beard--the cold weather's comin' on!  An' yer mate's duds don't suit
ye--they 're too sma'; an' yer game leg doesn't fit ye either--it
takes a lot o' practice.  Ha' ye got ony tea an' sugar?"

Brummy must have touched something responsive in that old Scot
somewhere, but his lack of emotion upset Brummy somewhat, or else an
old deep-rooted superstition had been severely shaken.  Anyway he let
Swampy do the cadging for several days thereafter.


But one bad season they were very hard up indeed--even for Brummy and
Swampy.  They'd tramped a long hungry track and had only met a few
wretched jackaroos, driven out of the cities by hard times, and
tramping hopelessly west.  They were out of tobacco, and their
trousers were so hopelessly "gone" behind that when they went to
cadge at a place where there was a woman they were moved to back and
sidle and edge away again--and neither Brummy nor Swampy was over
fastidious in matters of dress or personal appearance.  It was
absolutely necessary to earn a pound or two, so they decided to go to
work for a couple of weeks.  It wouldn't hurt them, and then there was
the novelty of it.

They struck West-o'-Sunday Station, and the boss happened to want a
rouseabout to pick up wool and sweep the floor for the shearers.

"I can put _one_ of you on," he said.  "Fix it up between
yourselves and go to work in the morning."

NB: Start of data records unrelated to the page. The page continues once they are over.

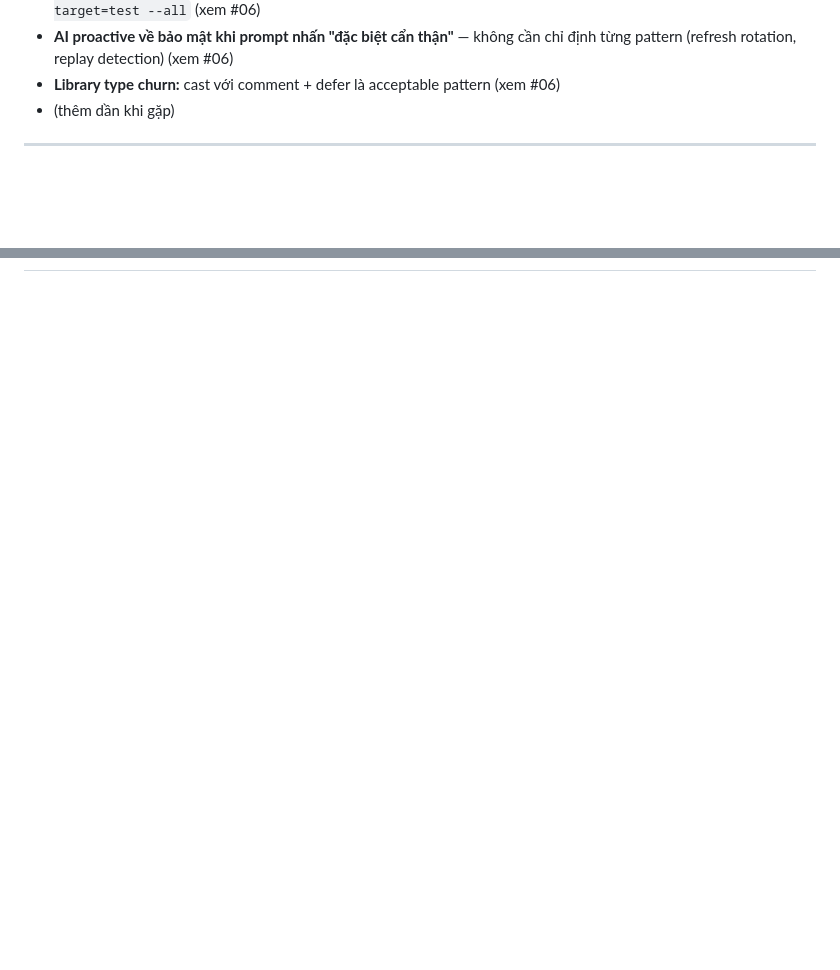
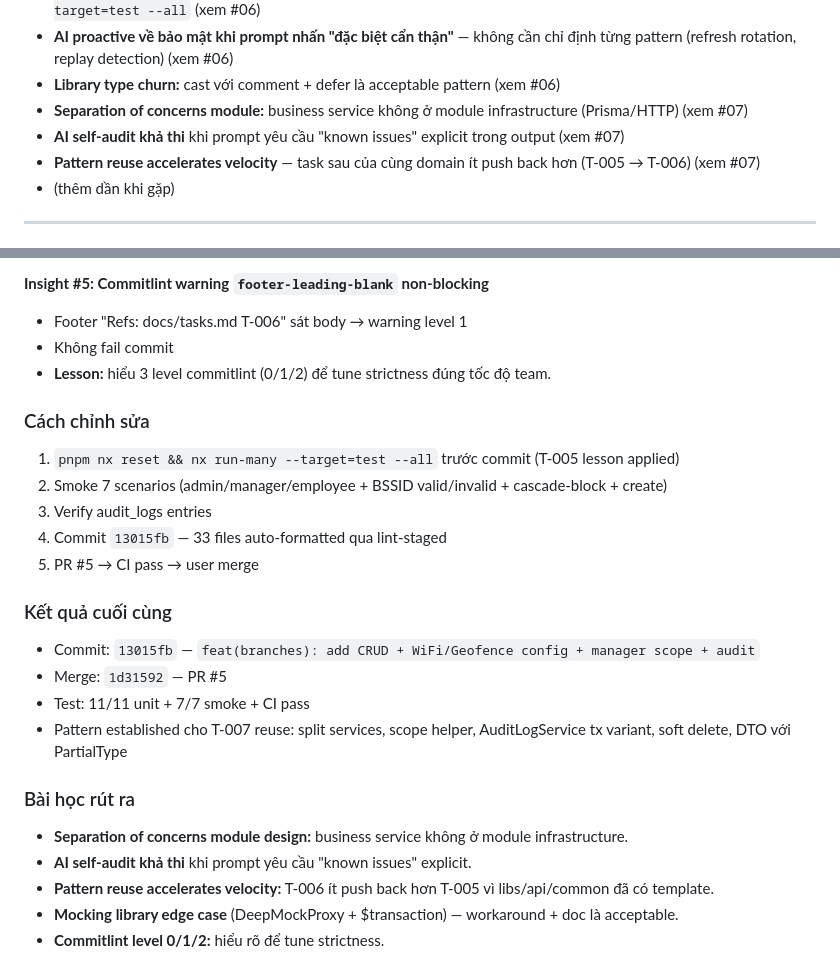
Before and after one commit to tinhthanh/smart-attendance, a Markdown page: PROMPT_LOG.md, 2 parts joined by grey strips. Rendered like a GitHub page; blank space fills up the shorter version.

```diff
--- a/PROMPT_LOG.md
+++ b/PROMPT_LOG.md
@@ -76,6 +76,9 @@ Mỗi entry theo format:
 - **Nx cache local HIDE test failures** mà CI sẽ catch — trước commit task lớn `pnpm nx reset && nx run-many --target=test --all` (xem #06)
 - **AI proactive về bảo mật khi prompt nhấn "đặc biệt cẩn thận"** — không cần chỉ định từng pattern (refresh rotation, replay detection) (xem #06)
 - **Library type churn:** cast với comment + defer là acceptable pattern (xem #06)
+- **Separation of concerns module:** business service không ở module infrastructure (Prisma/HTTP) (xem #07)
+- **AI self-audit khả thi** khi prompt yêu cầu "known issues" explicit trong output (xem #07)
+- **Pattern reuse accelerates velocity** — task sau của cùng domain ít push back hơn (T-005 → T-006) (xem #07)
 - (thêm dần khi gặp)
 
 ---
@@ -698,0 +782,29 @@ R3. Test naming "should <expected> when <condition>" (CLAUDE.md §4.6).
+**Insight #5: Commitlint warning `footer-leading-blank` non-blocking**
+
+- Footer "Refs: docs/tasks.md T-006" sát body → warning level 1
+- Không fail commit
+- **Lesson:** hiểu 3 level commitlint (0/1/2) để tune strictness đúng tốc độ team.
+
+### Cách chỉnh sửa
+
+1. `pnpm nx reset && nx run-many --target=test --all` trước commit (T-005 lesson applied)
+2. Smoke 7 scenarios (admin/manager/employee + BSSID valid/invalid + cascade-block + create)
+3. Verify audit_logs entries
+4. Commit `13015fb` — 33 files auto-formatted qua lint-staged
+5. PR #5 → CI pass → user merge
+
+### Kết quả cuối cùng
+
+- Commit: `13015fb` — `feat(branches): add CRUD + WiFi/Geofence config + manager scope + audit`
+- Merge: `1d31592` — PR #5
+- Test: 11/11 unit + 7/7 smoke + CI pass
+- Pattern established cho T-007 reuse: split services, scope helper, AuditLogService tx variant, soft delete, DTO với PartialType
+
+### Bài học rút ra
+
+- **Separation of concerns module design:** business service không ở module infrastructure.
+- **AI self-audit khả thi** khi prompt yêu cầu "known issues" explicit.
+- **Pattern reuse accelerates velocity:** T-006 ít push back hơn T-005 vì libs/api/common đã có template.
+- **Mocking library edge case** (DeepMockProxy + $transaction) — workaround + doc là acceptable.
+- **Commitlint level 0/1/2:** hiểu rõ để tune strictness.
+
```
Also changed, not shown: other parts of PROMPT_LOG.md (+86 -1 lines).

Brummy and Swampy went apart to talk it over.

"Look here! Brum, old man," said Swampy, with great heartiness,
"we've been mates for a long while now, an' shared an' shared alike.
You've allers acted straight to me an' I want to do the fair thing by
you.  _I_ don't want to stand in _your_ light.  You take the
job an' I'll be satisfied with a pair of pants out of it and a bit o'
tobacco now an' agen.  There yer are!  I can't say no fairer than
that."

"Yes," said Brummy, resentfully, "an' you'll always be thrown' it
up to me afterwards that I done you out of a job!"

"I'll swear I won't," said Swampy, hurriedly.  "But since you're
so blasted touchy and suspicious about it, _you_ take this job an'
I'll take the next that turns up.  How'll that suit you?"

Brummy thought resentfully.

"Look here!" he said presently, "let's settle it and have done with
this damned sentimental tommy-rot.  I'll tell you what I'll do--I'll
give you the job and take my chance.  The boss might want another man
to-morrow.  Now, are you satisfied?"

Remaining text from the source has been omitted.